“I said, ‘All right, I’ll go on the skis I know well,’ ” said Rahlves, speaking as he walked through an alleyway behind the media zone at the downhill finish.
Miller raced to fifth place on the capped skis, and said that he was disappointed Rahlves didn’t take his recommendation and use the other pair.
“He had them up there and he was totally prepared to race and made a last-minute switch, which was definitely not the right choice, in my mind,” Miller told Ski Racing before leaving the finish area. “I was super bummed.

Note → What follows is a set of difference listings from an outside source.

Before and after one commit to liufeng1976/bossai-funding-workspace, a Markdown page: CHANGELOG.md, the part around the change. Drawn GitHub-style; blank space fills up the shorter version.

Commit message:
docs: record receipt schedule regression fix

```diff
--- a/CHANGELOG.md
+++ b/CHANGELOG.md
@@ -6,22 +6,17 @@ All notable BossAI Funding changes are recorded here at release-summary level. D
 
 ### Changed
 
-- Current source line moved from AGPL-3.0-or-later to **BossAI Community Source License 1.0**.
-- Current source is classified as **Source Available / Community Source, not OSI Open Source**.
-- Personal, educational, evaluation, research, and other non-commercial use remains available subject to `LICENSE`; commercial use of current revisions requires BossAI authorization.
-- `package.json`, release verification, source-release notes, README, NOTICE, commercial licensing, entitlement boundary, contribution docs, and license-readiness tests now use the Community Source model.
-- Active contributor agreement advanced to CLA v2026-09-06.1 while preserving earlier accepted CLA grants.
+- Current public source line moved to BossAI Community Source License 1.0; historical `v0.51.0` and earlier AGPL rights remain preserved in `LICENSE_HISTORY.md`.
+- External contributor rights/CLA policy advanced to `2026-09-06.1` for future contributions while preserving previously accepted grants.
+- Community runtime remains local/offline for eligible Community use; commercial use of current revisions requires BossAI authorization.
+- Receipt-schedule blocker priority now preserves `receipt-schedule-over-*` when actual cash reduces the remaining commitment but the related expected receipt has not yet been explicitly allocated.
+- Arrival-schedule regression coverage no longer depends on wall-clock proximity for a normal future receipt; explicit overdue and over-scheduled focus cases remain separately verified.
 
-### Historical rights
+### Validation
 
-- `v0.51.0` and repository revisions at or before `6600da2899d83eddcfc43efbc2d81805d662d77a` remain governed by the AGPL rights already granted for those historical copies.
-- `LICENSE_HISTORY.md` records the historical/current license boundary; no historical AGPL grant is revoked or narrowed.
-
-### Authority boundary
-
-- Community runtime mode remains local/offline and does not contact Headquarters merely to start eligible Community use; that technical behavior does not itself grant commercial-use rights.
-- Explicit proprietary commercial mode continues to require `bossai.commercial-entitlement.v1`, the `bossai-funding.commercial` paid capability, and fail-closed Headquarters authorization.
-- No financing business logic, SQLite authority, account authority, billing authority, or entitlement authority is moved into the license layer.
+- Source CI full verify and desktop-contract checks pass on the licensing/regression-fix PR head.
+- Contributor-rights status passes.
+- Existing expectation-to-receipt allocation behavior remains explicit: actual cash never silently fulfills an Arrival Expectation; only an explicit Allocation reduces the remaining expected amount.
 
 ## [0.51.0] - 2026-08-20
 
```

I thought he skied on them and then I saw his run and I was bummed out.”
Miller went on to say that the skis were excellent, even though they didn’t perform Sunday exactly the way they did in Saturday’s training run.
“Maybe I was a little bit more forward today than I was yesterday on some of those long sweeping turns,” Miller said. “That maybe affected the speed a little bit, because yesterday they were super, super clean on those long turns, and they didn’t feel quite as zippy today.”
There are only two pairs of the Atomic capped downhill skis in existence, according to a serviceman, and Miller and Rahlves were prepared to use them both.
Atomic uses capped construction for its giant slalom and slalom skis, but not for downhill. One downhiller who skied on Atomics before retiring last spring said Saturday night that he’d never seen an Atomic capped downhill ski before.
Atomic throws a massive amount of resources at its top two American pilots. At the start of the season, Atomic’s race director Rudi Huber estimated that Miller and Rahlves had 150 to 200 pairs of skis at their disposal. (Click here to read an interview with Huber.)
Miller began urging Rahlves to try the capped skis on Saturday, after Miller effectively won the final training run on them.
Miller’s encouragement was so enthusiastic that Rahlves went up on a training slope in Sestriere on Saturday afternoon and freeskied on them. Rahlves liked what he felt, and Buergler prepared them for Sunday’s race, along with the other pair that were brought to the start as a backup option.
It’s rare that servicemen bring multiple pairs of skis to the start, but it turned out to be a good choice because Buergler suddenly had doubts after Miller’s run and had Rahlves click out of the capped skis and onto the other pair.
Rahlves said he ended up using a “sister pair” of the skis he used in the first training run at Sestriere.
“They were killer skis, they felt great, but I’d rather be walking out there,” said Rahlves, nodding toward the finish area where Antoine Deneriaz of France moved toward the podium.
Rahlves passed on even using a pair of skis he calls the ‘Bormio Bombs’ because they came out of the factory the week before he raced them to victory at that race.
‘We haven’t pulled those things out since then’ said Rahlves last week at Chamonix. ‘We’ve just been skiing on our other new skis. Just saving those. I think they might be good for Sestriere because I think those snow conditions might be similar.’
Indeed, the Sestriere track is similar Bormio, with aggressive snow the length of the course. Although the top of the course is injected with water that makes it icy, the rest of the course is merely hard snow — something the organizers hoped for.
‘It’s not so icy for the Olympics because some guys from, I don’t know, Chile and Brazil, are skiing’ said Buergler, naming two countries not known for dominating the downhill discipline.
On Wednesday, U.S. Ski Team servicemen checking the snow crystals with magnifying glasses were surprised to find that they were not sharp but well-rounded. Partly that might be because so many course workers are slipping the course. About 600 people are working on the slope, and the constant friction created by their skis is dulling the snow crystals.
Atomic said it brought 300 pairs of skis and 30 staffers to Sestriere for the Games. The company replaced the second buckle of each racer’s boot with a buckle painted with that racer’s country — Finlay Mickel with a Union Jack, Rahlves with the Stars and Stripes.